◆ **Aim of the task**: Copies of all lines containing the string "default" are needed from the data below.

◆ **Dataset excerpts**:
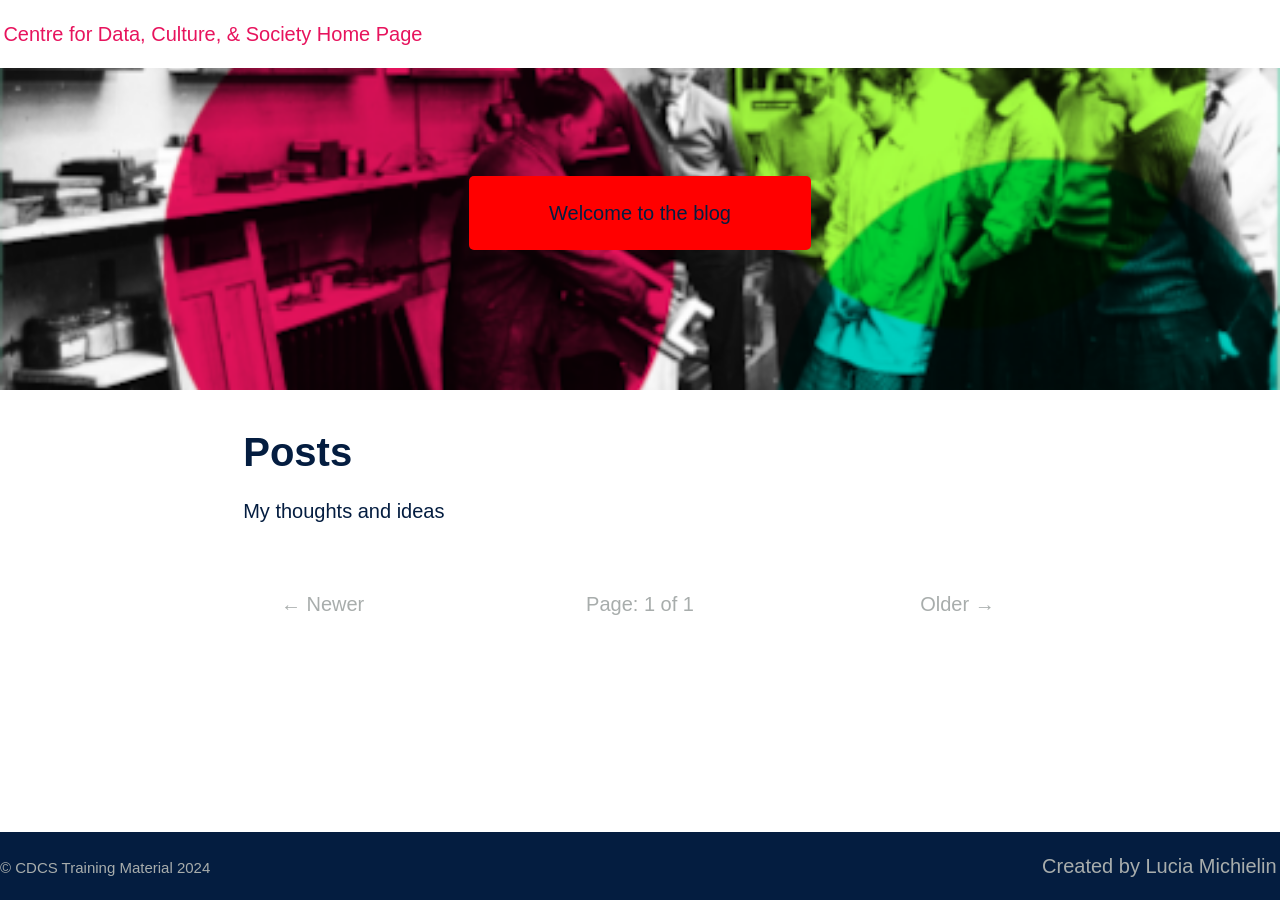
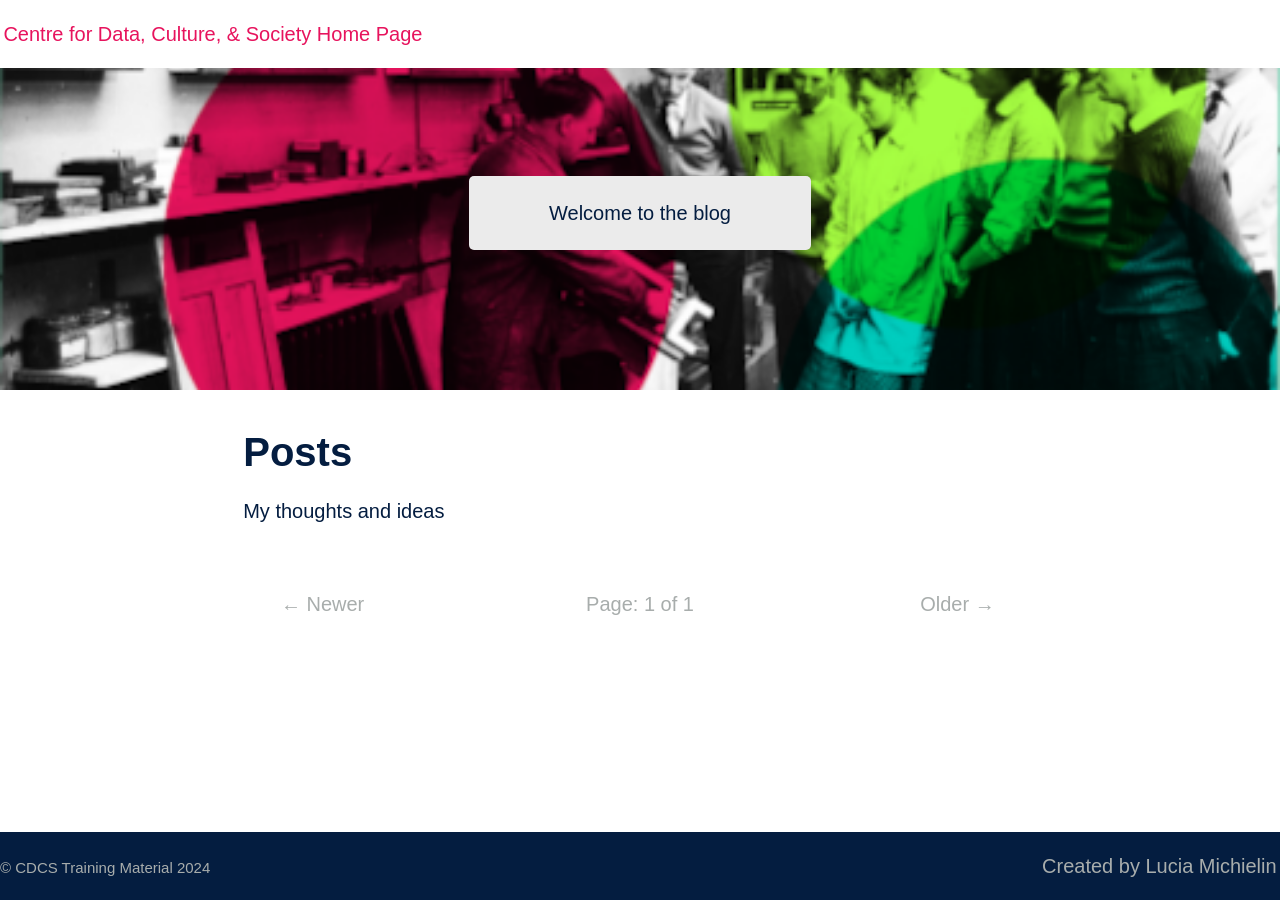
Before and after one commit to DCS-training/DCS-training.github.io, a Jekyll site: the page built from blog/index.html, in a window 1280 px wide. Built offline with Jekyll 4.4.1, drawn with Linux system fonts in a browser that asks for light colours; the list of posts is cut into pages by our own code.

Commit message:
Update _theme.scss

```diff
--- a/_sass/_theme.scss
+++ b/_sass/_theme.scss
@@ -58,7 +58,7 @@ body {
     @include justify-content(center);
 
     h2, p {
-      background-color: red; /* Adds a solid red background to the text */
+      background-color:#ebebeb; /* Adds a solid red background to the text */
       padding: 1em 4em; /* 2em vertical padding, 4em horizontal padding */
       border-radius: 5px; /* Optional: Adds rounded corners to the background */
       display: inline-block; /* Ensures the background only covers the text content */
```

--

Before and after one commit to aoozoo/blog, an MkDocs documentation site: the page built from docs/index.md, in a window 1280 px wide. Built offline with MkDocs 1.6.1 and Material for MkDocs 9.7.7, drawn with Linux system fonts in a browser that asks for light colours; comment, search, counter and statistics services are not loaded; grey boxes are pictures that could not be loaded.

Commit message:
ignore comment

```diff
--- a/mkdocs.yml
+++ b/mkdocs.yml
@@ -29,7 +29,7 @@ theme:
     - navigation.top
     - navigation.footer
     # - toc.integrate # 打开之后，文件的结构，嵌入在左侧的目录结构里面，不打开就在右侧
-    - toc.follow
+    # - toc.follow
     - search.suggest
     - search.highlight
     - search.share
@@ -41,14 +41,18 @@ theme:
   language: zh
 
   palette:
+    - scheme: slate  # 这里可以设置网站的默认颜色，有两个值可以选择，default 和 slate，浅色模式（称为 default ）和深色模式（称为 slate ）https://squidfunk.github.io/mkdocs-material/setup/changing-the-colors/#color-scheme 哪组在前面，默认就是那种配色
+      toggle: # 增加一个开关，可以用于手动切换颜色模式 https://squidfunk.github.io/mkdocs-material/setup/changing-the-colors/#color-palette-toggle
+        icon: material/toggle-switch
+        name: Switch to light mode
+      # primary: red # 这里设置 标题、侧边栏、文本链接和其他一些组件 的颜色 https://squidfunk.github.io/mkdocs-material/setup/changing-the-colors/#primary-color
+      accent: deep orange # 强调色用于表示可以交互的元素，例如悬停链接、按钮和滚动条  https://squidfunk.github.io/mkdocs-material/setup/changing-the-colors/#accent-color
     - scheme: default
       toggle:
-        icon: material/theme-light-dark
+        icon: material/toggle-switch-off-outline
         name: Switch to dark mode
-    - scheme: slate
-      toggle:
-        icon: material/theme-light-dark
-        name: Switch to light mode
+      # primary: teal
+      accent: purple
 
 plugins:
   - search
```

--

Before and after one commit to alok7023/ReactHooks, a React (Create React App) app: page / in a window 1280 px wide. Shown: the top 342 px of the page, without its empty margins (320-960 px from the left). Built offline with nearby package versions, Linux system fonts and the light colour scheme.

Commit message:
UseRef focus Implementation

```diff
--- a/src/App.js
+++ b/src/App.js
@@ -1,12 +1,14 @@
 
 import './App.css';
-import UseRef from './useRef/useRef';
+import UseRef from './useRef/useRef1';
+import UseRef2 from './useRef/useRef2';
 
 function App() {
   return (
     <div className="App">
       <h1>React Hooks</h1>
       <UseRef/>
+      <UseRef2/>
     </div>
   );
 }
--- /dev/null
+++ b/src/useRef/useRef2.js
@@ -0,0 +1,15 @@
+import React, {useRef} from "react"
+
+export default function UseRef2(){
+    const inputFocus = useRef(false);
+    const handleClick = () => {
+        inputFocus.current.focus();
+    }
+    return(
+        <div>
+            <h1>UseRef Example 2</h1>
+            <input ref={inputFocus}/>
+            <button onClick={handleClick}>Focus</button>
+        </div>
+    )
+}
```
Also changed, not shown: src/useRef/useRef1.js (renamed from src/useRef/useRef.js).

◆ **Exercise answer**:
+    - scheme: slate  # 这里可以设置网站的默认颜色，有两个值可以选择，default 和 slate，浅色模式（称为 default ）和深色模式（称为 slate ）https://squidfunk.github.io/mkdocs-material/setup/changing-the-colors/#color-scheme 哪组在前面，默认就是那种配色
     - scheme: default
+export default function UseRef2(){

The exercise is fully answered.